Willow Maclay’s review published on Letterboxd :
"Alfred Hitchcock was obsessed with women’s handbags. Name any Alfred Hitchcock film and you’d find him lingering on the image of a satchel, a purse, a clutch, a secret. Alfred Hitchcock found these items alluring, a kind of sissy, force-femme situation where he wanted nothing more than to open a purse and find the woman therein, and there was a central desire that ran through those lingering images that felt more like asking for castration than fleeing from it. He’s a contradictory filmmaker, because he is both obsessed and repulsed by women, but that central theory is what makes him interesting, because he stands in for any man, but more specifically a kind of man with menstrual envy. David Lynch works similarly. In his book Room to Dream he discusses a searing childhood memory of a seeing a naked woman for the first time, and he was terrified of her.
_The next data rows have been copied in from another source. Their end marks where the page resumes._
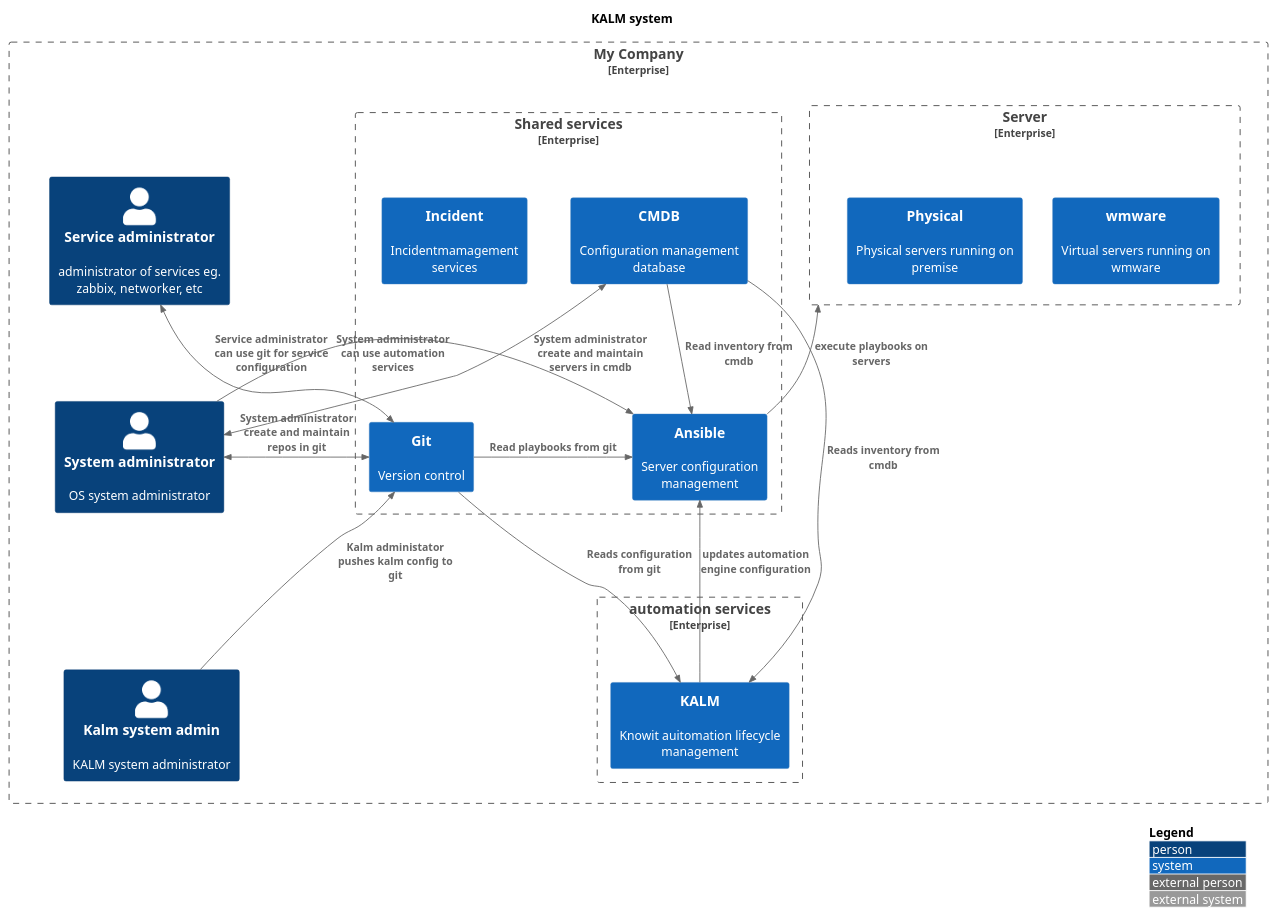
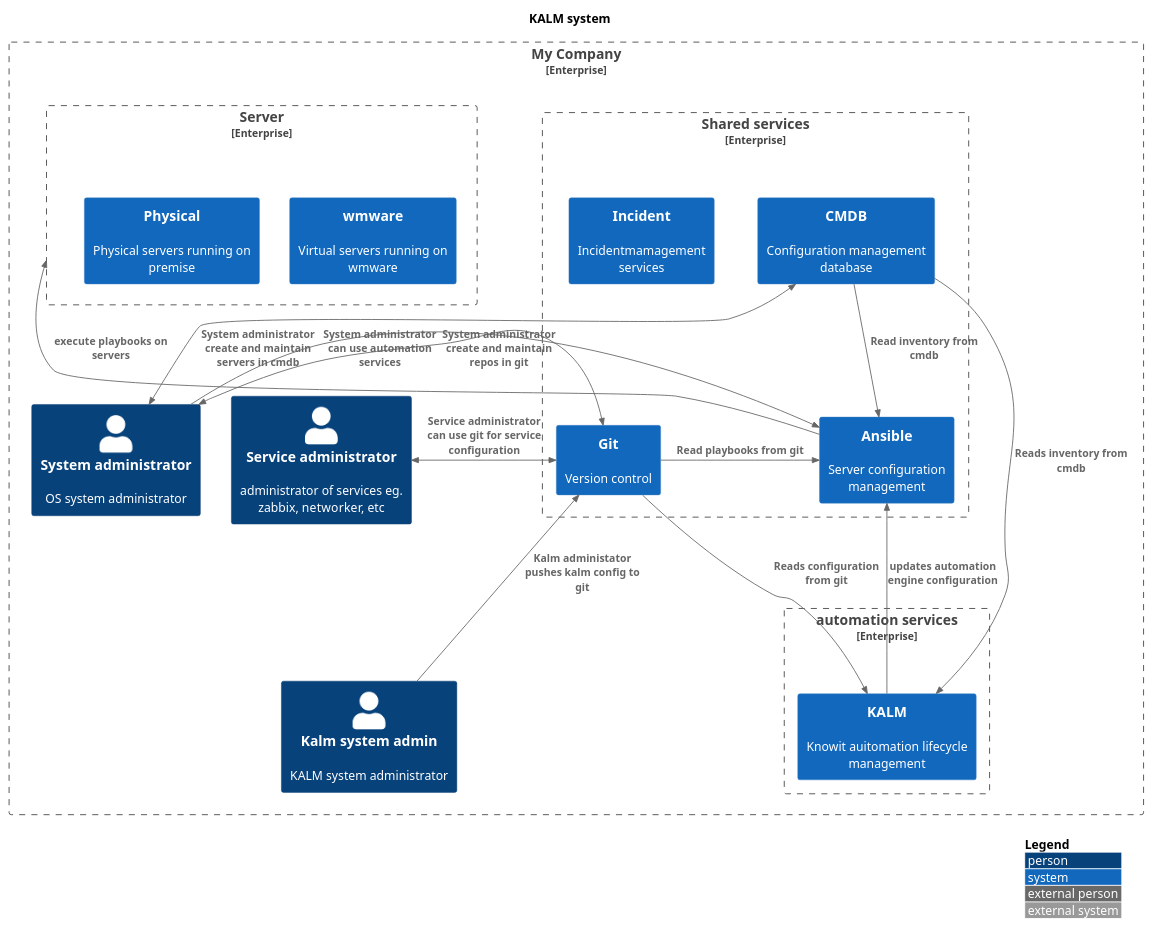
Before and after one commit to JakobHolstDK/infowall: the diagram in diagrams/kalm.puml, drawn with PlantUML.

Commit message:
no write

```diff
--- a/diagrams/kalm.puml
+++ b/diagrams/kalm.puml
@@ -1,67 +1,67 @@
 @startuml
 !include https://raw.githubusercontent.com/plantuml-stdlib/C4-PlantUML/master/C4_Context.puml
 
 ' uncomment the following line and comment the first to use locally
 ' !include C4_Context.puml
 
 LAYOUT_TOP_DOWN()
 'LAYOUT_AS_SKETCH()
 LAYOUT_WITH_LEGEND()
 
 
 title   KALM system
 
 
 Enterprise_Boundary(c0, "My Company", "My awesome organisation") {
 
 Person(kalmadmin, "Kalm system admin", "KALM system administrator")
 Person(systemadmin, "System administrator", "OS system administrator")
 Person(serviceadmin, "Service administrator", "administrator of services eg. zabbix, networker, etc")
 Enterprise_Boundary(c2, "Server ", "Virtuelle servere") {
     System(vmware, "wmware", "Virtual servers running on wmware")
     System(physicalservers, "Physical", "Physical servers running on premise")
 }
 
 Enterprise_Boundary(c3, "Shared services", "Shared services in the organisation") {
     System(cmdb, "CMDB", "Configuration management database")
     System(automation, "Ansible", "Server configuration management")
     System(git, "Git", "Version control")
     System(incident, "Incident", "Incidentmamagement services")
 }
 
 Enterprise_Boundary(c1, "automation services", "Automation services") {
     System(kalm, "KALM", "Knowit auitomation lifecycle management")
 }
 
 
 }
 
-Lay_D(serviceadmin, systemadmin)
-Lay_D(serviceadmin, kalmadmin)
+Lay_L(serviceadmin, systemadmin)
+Lay_R(serviceadmin, kalmadmin)
 
 
 
 
 Rel_Neighbor(git, automation, "Read playbooks from git")
 Rel_D(cmdb, automation, "Read inventory from cmdb")
 Rel_U(automation, c2 , "execute playbooks on servers")
 
 
 Rel_U(kalmadmin, git, "Kalm administator pushes kalm config to git")
 
 Rel_U(systemadmin, automation, "System administrator can use automation services")
 BiRel_R(systemadmin, git, "System administrator create and maintain repos in git")
 BiRel_L(systemadmin, cmdb, "System administrator create and maintain servers in cmdb")
 BiRel_D(serviceadmin, git, "Service administrator can use git for service configuration")
 
 
 
 
 
 Rel_D(cmdb, kalm, "Reads inventory from cmdb")
 Rel_D(git, kalm, "Reads configuration from git")
 
 Rel_U(kalm, automation, "updates automation engine configuration")
 
 
 @enduml
```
He’d later re-purpose this very image in Blue Velvet, an image film critic Roger Ebert lambasted Lynch for over and over again. For David Lynch this nude woman, who was bleeding from the mouth, had an alien like presence in his own words. Boys and girls were built differently. How do you reconcile this? What can possibly be inside of a purse? When you unzip, unlatch or open this leather secret what could be learned? What is the mystery of women? Great male auteur’s have been asking this destabilizing (for them) question for as long as cinema has existed. Greta is the latest film to do so, but does it do so well?"
Full Review here: